**What to produce**
Verbatim copy without pictures. Please print every entry as it stands.

= = =

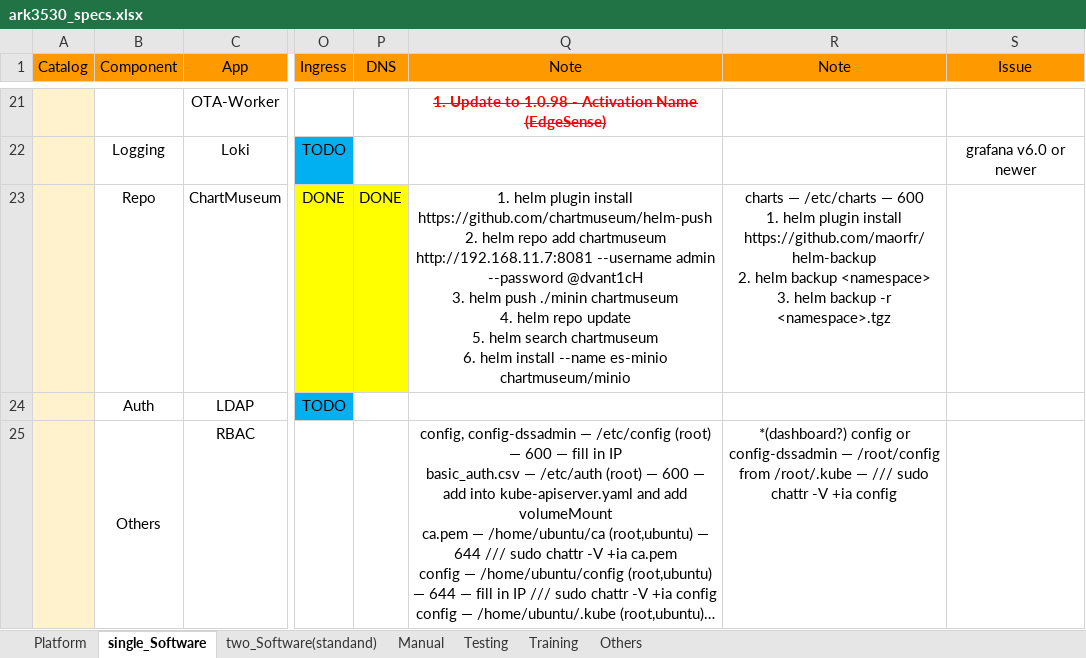
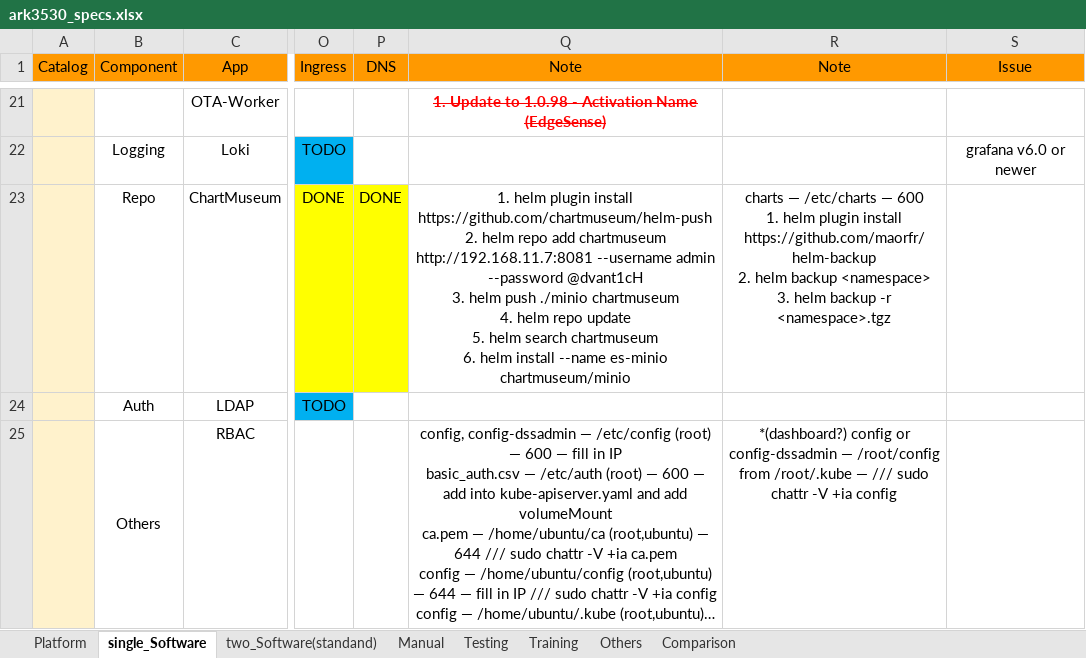
Before and after one commit to TsubasaEX/Tracks, an Excel workbook: spec/ark3530_specs.xlsx, sheet single_Software, drawn as a sheet; only a part is shown, gaps mark what is left out; long unchanged cells end in …; values as stored, in another font and other column widths than the file's, no borders; ↵ is a line break in a cell; the diff names each change by its address in the sheet, - before the commit and + after, or states it on an @@ line.

```diff
--- a/spec/ark3530_specs.xlsx (sheet single_Software)
+++ b/spec/ark3530_specs.xlsx (sheet single_Software)
+sheet tab: Comparison
-Q23 (Note): …helm push ./minin chartmuseum ↵ 4.…
+Q23 (Note): …helm push ./minio chartmuseum ↵ 4.…
```
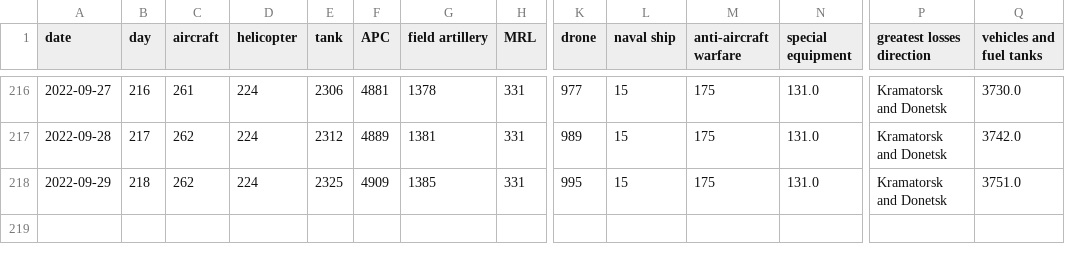
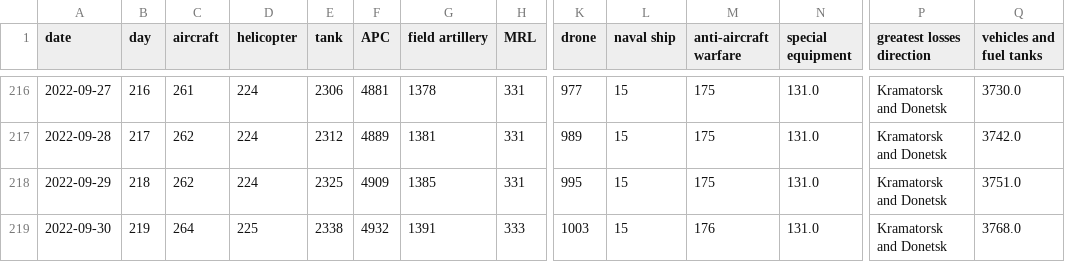
Before and after one commit to taw/open-source-adventures, a CSV file: docs/episode-30/russia_losses_equipment.982e4e03.csv, drawn as a sheet; only a part is shown, gaps mark what is left out; rows hold the shown columns only; the diff names each change by its address in the sheet, - before the commit and + after, or states it on an @@ line.

```diff
--- a/docs/episode-30/russia_losses_equipment.982e4e03.csv
+++ b/docs/episode-30/russia_losses_equipment.982e4e03.csv
+row 219: 2022-09-30 | 219 | 264 | 225 | 2338 | 4932 | 1391 | 333 | 1003 | 15 | 176 | 131.0 | Kramatorsk and Donetsk | 3768.0
```
Also changed, not shown: docs/episode-29/tanks/russia_losses_equipment.csv, docs/episode-31/russia_losses_equipment.csv, 48 other files.
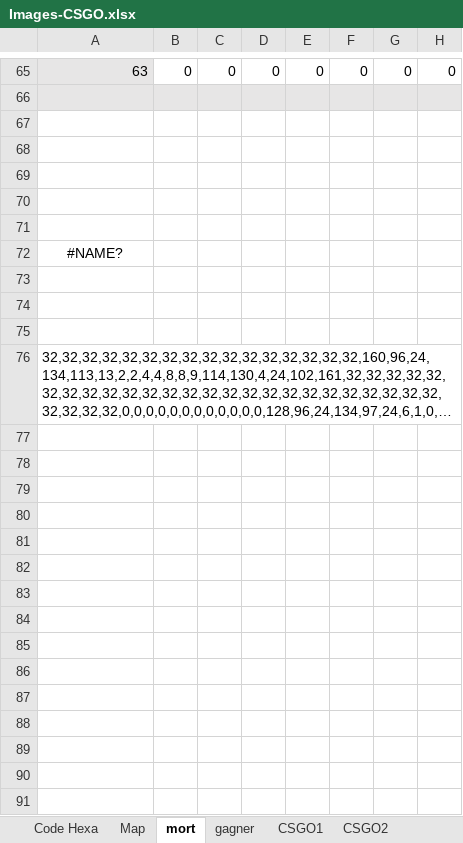
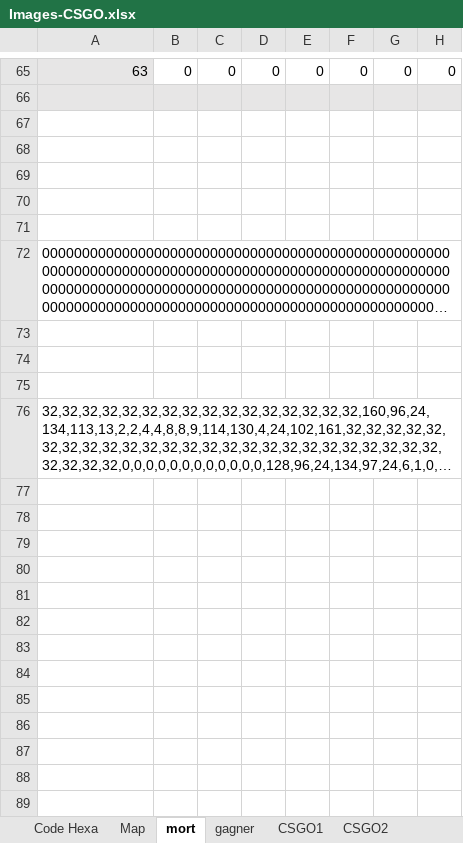
Before and after one commit to JeanSOUDIER/Bas-Niveau, an Excel workbook: CSGO/Images-CSGO.xlsx, sheet mort, drawn as a sheet; only a part is shown, gaps mark what is left out; long unchanged cells end in …; values as stored, in another font and other column widths than the file's, no borders; conditional formats not drawn; rows hold the shown columns only; the diff covers the shown part only; the diff names each change by its address in the sheet, - before the commit and + after, or states it on an @@ line.

```diff
--- a/CSGO/Images-CSGO.xlsx (sheet mort)
+++ b/CSGO/Images-CSGO.xlsx (sheet mort)
@@ column A renumbered in row 72 @@
-A72 alignment: center
+A72 alignment: left
-row 77: (empty)
-row 78: (empty)
-row 79: (empty)
-row 80: (empty)
-row 81: (empty)
-row 82: (empty)
-row 83: (empty)
-row 84: (empty)
-row 85: (empty)
-row 86: (empty)
-row 87: (empty)
-row 88: (empty)
-row 89: (empty)
-row 90: (empty)
-row 91: (empty)
```
Also changed, not shown: 294 removed rows elsewhere in this sheet, sheet fenetre debut 2, sheet fenetre debut 1, sheet fenetre debut 3, sheet connecte, sheet gagner, sheet non connecté, 5 more sheets, formulas that keep their value, 23 other files.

= = =

**Solved problem**
Before and after one commit to TsubasaEX/Tracks, an Excel workbook: spec/ark3530_specs.xlsx, sheet single_Software, drawn as a sheet; only a part is shown, gaps mark what is left out; long unchanged cells end in …; values as stored, in another font and other column widths than the file's, no borders; ↵ is a line break in a cell; the diff names each change by its address in the sheet, - before the commit and + after, or states it on an @@ line.

```diff
--- a/spec/ark3530_specs.xlsx (sheet single_Software)
+++ b/spec/ark3530_specs.xlsx (sheet single_Software)
+sheet tab: Comparison
-Q23 (Note): …helm push ./minin chartmuseum ↵ 4.…
+Q23 (Note): …helm push ./minio chartmuseum ↵ 4.…
```
Before and after one commit to taw/open-source-adventures, a CSV file: docs/episode-30/russia_losses_equipment.982e4e03.csv, drawn as a sheet; only a part is shown, gaps mark what is left out; rows hold the shown columns only; the diff names each change by its address in the sheet, - before the commit and + after, or states it on an @@ line.

```diff
--- a/docs/episode-30/russia_losses_equipment.982e4e03.csv
+++ b/docs/episode-30/russia_losses_equipment.982e4e03.csv
+row 219: 2022-09-30 | 219 | 264 | 225 | 2338 | 4932 | 1391 | 333 | 1003 | 15 | 176 | 131.0 | Kramatorsk and Donetsk | 3768.0
```
Also changed, not shown: docs/episode-29/tanks/russia_losses_equipment.csv, docs/episode-31/russia_losses_equipment.csv, 48 other files.
Before and after one commit to JeanSOUDIER/Bas-Niveau, an Excel workbook: CSGO/Images-CSGO.xlsx, sheet mort, drawn as a sheet; only a part is shown, gaps mark what is left out; long unchanged cells end in …; values as stored, in another font and other column widths than the file's, no borders; conditional formats not drawn; rows hold the shown columns only; the diff covers the shown part only; the diff names each change by its address in the sheet, - before the commit and + after, or states it on an @@ line.

```diff
--- a/CSGO/Images-CSGO.xlsx (sheet mort)
+++ b/CSGO/Images-CSGO.xlsx (sheet mort)
@@ column A renumbered in row 72 @@
-A72 alignment: center
+A72 alignment: left
-row 77: (empty)
-row 78: (empty)
-row 79: (empty)
-row 80: (empty)
-row 81: (empty)
-row 82: (empty)
-row 83: (empty)
-row 84: (empty)
-row 85: (empty)
-row 86: (empty)
-row 87: (empty)
-row 88: (empty)
-row 89: (empty)
-row 90: (empty)
-row 91: (empty)
```
Also changed, not shown: 294 removed rows elsewhere in this sheet, sheet fenetre debut 2, sheet fenetre debut 1, sheet fenetre debut 3, sheet connecte, sheet gagner, sheet non connecté, 5 more sheets, formulas that keep their value, 23 other files.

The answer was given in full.